### ASSIGNED TASK
How many lines in the entries below contain "expansion"? Answer with the number only.
++++++++
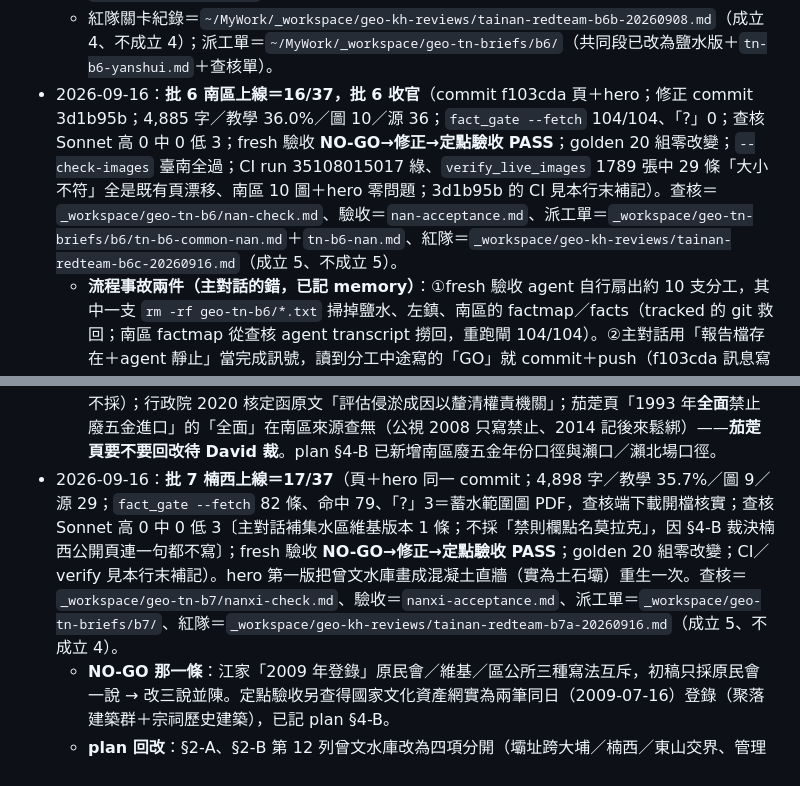
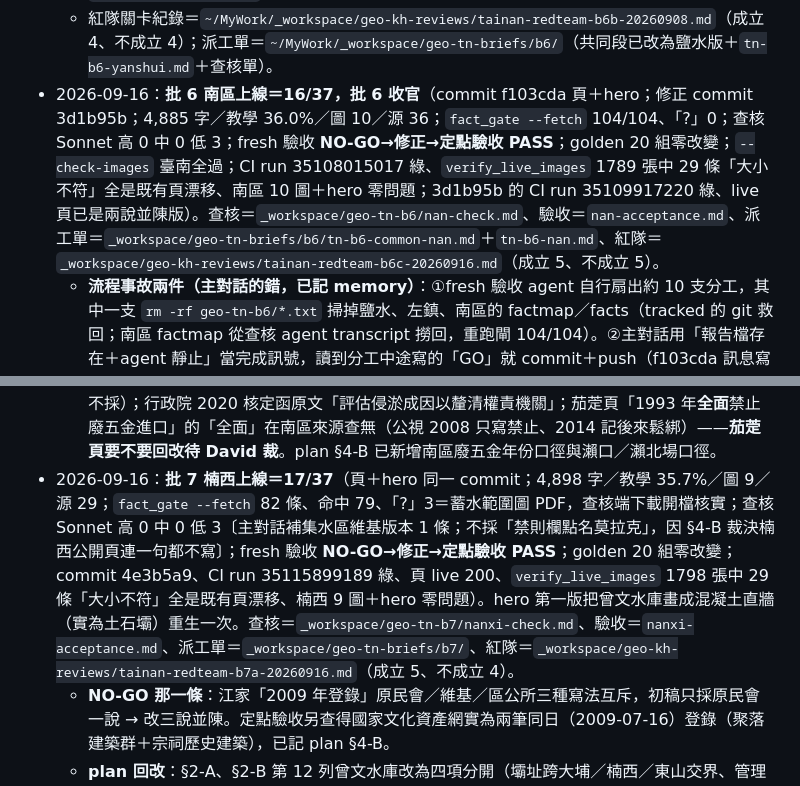
Before and after one commit to elliot200852-lab/taiwan-geo-db, a Markdown page: docs/HANDOFF-towns-expansion.md, 2 parts joined by grey strips. Rendered like a GitHub page.

Commit message:
handoff：南區修正與楠西 CI 綠、live 200、verify_live 補記
Co-Authored-By: Claude Opus 5 <noreply@anthropic.com>
Claude-Session: https://claude.ai/code/session_0148pDBoU3ivFRkhLmW3i1tJ

```diff
--- a/docs/HANDOFF-towns-expansion.md
+++ b/docs/HANDOFF-towns-expansion.md
@@ -154,10 +154,10 @@ vs 內政部 1,131.19，先裁「覆蓋還是並陳」再動）。
   - **plan 已回改**：§2-B 第 32 列「倒風內海第一大港」→「四大港之一」，並註明這是未查證的極值宣稱、**四大港不排序、新營與下營沿用**（紅隊 A2 事先預測、實查證實）。
   - **給批 7／批 8 的對照段**：鹽水頁「港淤之後怎麼收縮」那一整段已由 fresh 驗收原文抄進 `yanshui-acceptance.md` §A3，新營與下營的派工單直接從那裡貼。
   - 紅隊關卡紀錄＝`~/MyWork/_workspace/geo-kh-reviews/tainan-redteam-b6b-20260908.md`（成立 4、不成立 4）；派工單＝`~/MyWork/_workspace/geo-tn-briefs/b6/`（共同段已改為鹽水版＋`tn-b6-yanshui.md`＋查核單）。
-- 2026-09-16：**批 6 南區上線＝16/37，批 6 收官**（commit f103cda 頁＋hero；修正 commit 3d1b95b；4,885 字／教學 36.0%／圖 10／源 36；`fact_gate --fetch` 104/104、「?」0；查核 Sonnet 高 0 中 0 低 3；fresh 驗收 **NO-GO→修正→定點驗收 PASS**；golden 20 組零改變；`--check-images` 臺南全過；CI run 35108015017 綠、`verify_live_images` 1789 張中 29 條「大小不符」全是既有頁漂移、南區 10 圖＋hero 零問題；3d1b95b 的 CI 見本行末補記）。查核＝`_workspace/geo-tn-b6/nan-check.md`、驗收＝`nan-acceptance.md`、派工單＝`_workspace/geo-tn-briefs/b6/tn-b6-common-nan.md`＋`tn-b6-nan.md`、紅隊＝`_workspace/geo-kh-reviews/tainan-redteam-b6c-20260916.md`（成立 5、不成立 5）。
+- 2026-09-16：**批 6 南區上線＝16/37，批 6 收官**（commit f103cda 頁＋hero；修正 commit 3d1b95b；4,885 字／教學 36.0%／圖 10／源 36；`fact_gate --fetch` 104/104、「?」0；查核 Sonnet 高 0 中 0 低 3；fresh 驗收 **NO-GO→修正→定點驗收 PASS**；golden 20 組零改變；`--check-images` 臺南全過；CI run 35108015017 綠、`verify_live_images` 1789 張中 29 條「大小不符」全是既有頁漂移、南區 10 圖＋hero 零問題；3d1b95b 的 CI run 35109917220 綠、live 頁已是兩說並陳版）。查核＝`_workspace/geo-tn-b6/nan-check.md`、驗收＝`nan-acceptance.md`、派工單＝`_workspace/geo-tn-briefs/b6/tn-b6-common-nan.md`＋`tn-b6-nan.md`、紅隊＝`_workspace/geo-kh-reviews/tainan-redteam-b6c-20260916.md`（成立 5、不成立 5）。
   - **流程事故兩件（主對話的錯，已記 memory）**：①fresh 驗收 agent 自行扇出約 10 支分工，其中一支 `rm -rf geo-tn-b6/*.txt` 掃掉鹽水、左鎮、南區的 factmap／facts（tracked 的 git 救回；南區 factmap 從查核 agent transcript 撈回，重跑閘 104/104）。②主對話用「報告檔存在＋agent 靜止」當完成訊號，讀到分工中途寫的「GO」就 commit＋push（f103cda 訊息寫「fresh 驗收 GO」是錯的），驗收本人回報 NO-GO：曬鹽段把檔案管理局「瀨口(今臺南市鹽埕)」與文化局「瀨口在七鯤鯓附近、洪水後北移今鹽埕」並列未標分歧 → 3d1b95b 改兩說並陳。**之後的派工單一律寫「不准派 subagent／fork、刪檔只准 trash 自己前綴、禁萬用字元」，判定只看 hand-back 訊息。**
   - **寫作端更正 7 處（查核逐條屬實）**：二仁溪出海口北岸在南區佛壇里（plan 原派給仁德，已改）；臺南航空站地址在南區機場路 775 號、機場跨南區與仁德；瀨口在今南區（位置兩說）；文化局瀨口頁把乾隆 15 年誤算為 1735（應 1750）；臺南飛行場 1937-05-30 完工（維基導言 1936 不採）；行政院 2020 核定函原文「評估侵淤成因以釐清權責機關」；茄萣頁「1993 年**全面**禁止廢五金進口」的「全面」在南區來源查無（公視 2008 只寫禁止、2014 記後來鬆綁）——**茄萣頁要不要回改待 David 裁**。plan §4-B 已新增南區廢五金年份口徑與瀨口／瀨北場口徑。
-- 2026-09-16：**批 7 楠西上線＝17/37**（頁＋hero 同一 commit；4,898 字／教學 35.7%／圖 9／源 29；`fact_gate --fetch` 82 條、命中 79、「?」3＝蓄水範圍圖 PDF，查核端下載開檔核實；查核 Sonnet 高 0 中 0 低 3〔主對話補集水區維基版本 1 條；不採「禁則欄點名莫拉克」，因 §4-B 裁決楠西公開頁連一句都不寫〕；fresh 驗收 **NO-GO→修正→定點驗收 PASS**；golden 20 組零改變；CI／verify 見本行末補記）。hero 第一版把曾文水庫畫成混凝土直牆（實為土石壩）重生一次。查核＝`_workspace/geo-tn-b7/nanxi-check.md`、驗收＝`nanxi-acceptance.md`、派工單＝`_workspace/geo-tn-briefs/b7/`、紅隊＝`_workspace/geo-kh-reviews/tainan-redteam-b7a-20260916.md`（成立 5、不成立 4）。
+- 2026-09-16：**批 7 楠西上線＝17/37**（頁＋hero 同一 commit；4,898 字／教學 35.7%／圖 9／源 29；`fact_gate --fetch` 82 條、命中 79、「?」3＝蓄水範圍圖 PDF，查核端下載開檔核實；查核 Sonnet 高 0 中 0 低 3〔主對話補集水區維基版本 1 條；不採「禁則欄點名莫拉克」，因 §4-B 裁決楠西公開頁連一句都不寫〕；fresh 驗收 **NO-GO→修正→定點驗收 PASS**；golden 20 組零改變；commit 4e3b5a9、CI run 35115899189 綠、頁 live 200、`verify_live_images` 1798 張中 29 條「大小不符」全是既有頁漂移、楠西 9 圖＋hero 零問題）。hero 第一版把曾文水庫畫成混凝土直牆（實為土石壩）重生一次。查核＝`_workspace/geo-tn-b7/nanxi-check.md`、驗收＝`nanxi-acceptance.md`、派工單＝`_workspace/geo-tn-briefs/b7/`、紅隊＝`_workspace/geo-kh-reviews/tainan-redteam-b7a-20260916.md`（成立 5、不成立 4）。
   - **NO-GO 那一條**：江家「2009 年登錄」原民會／維基／區公所三種寫法互斥，初稿只採原民會一說 → 改三說並陳。定點驗收另查得國家文化資產網實為兩筆同日（2009-07-16）登錄（聚落建築群＋宗祠歷史建築），已記 plan §4-B。
   - **plan 回改**：§2-A、§2-B 第 12 列曾文水庫改為四項分開（壩址跨大埔／楠西／東山交界、管理在楠西密枝里、蓄水範圍大埔＋楠西＋東山、集水區不含楠西）；plan 原句把庫區與集水區混寫。東山（批 9）沿用。
 - 下一批＝**批 7 剩新營・安南**。**David 2026-09-07 拍板：等他明示「繼續」才動工，一次仍只做一區。** 新營＝倒風內海港族第二頁，派工單從 `_workspace/geo-tn-b6/yanshui-acceptance.md` §A3 貼鹽水「港淤之後怎麼收縮」段；安南在西港（批 3）之後、臺鹼安順廠口徑見 §4-B。開工照 §0-TN 步驟 1；共同段沿用 `b7/tn-b7-common.md`（⚠ 目前是楠西版，要換風險條）。
```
++++++++
### RESULT FOR THIS EXERCISE
3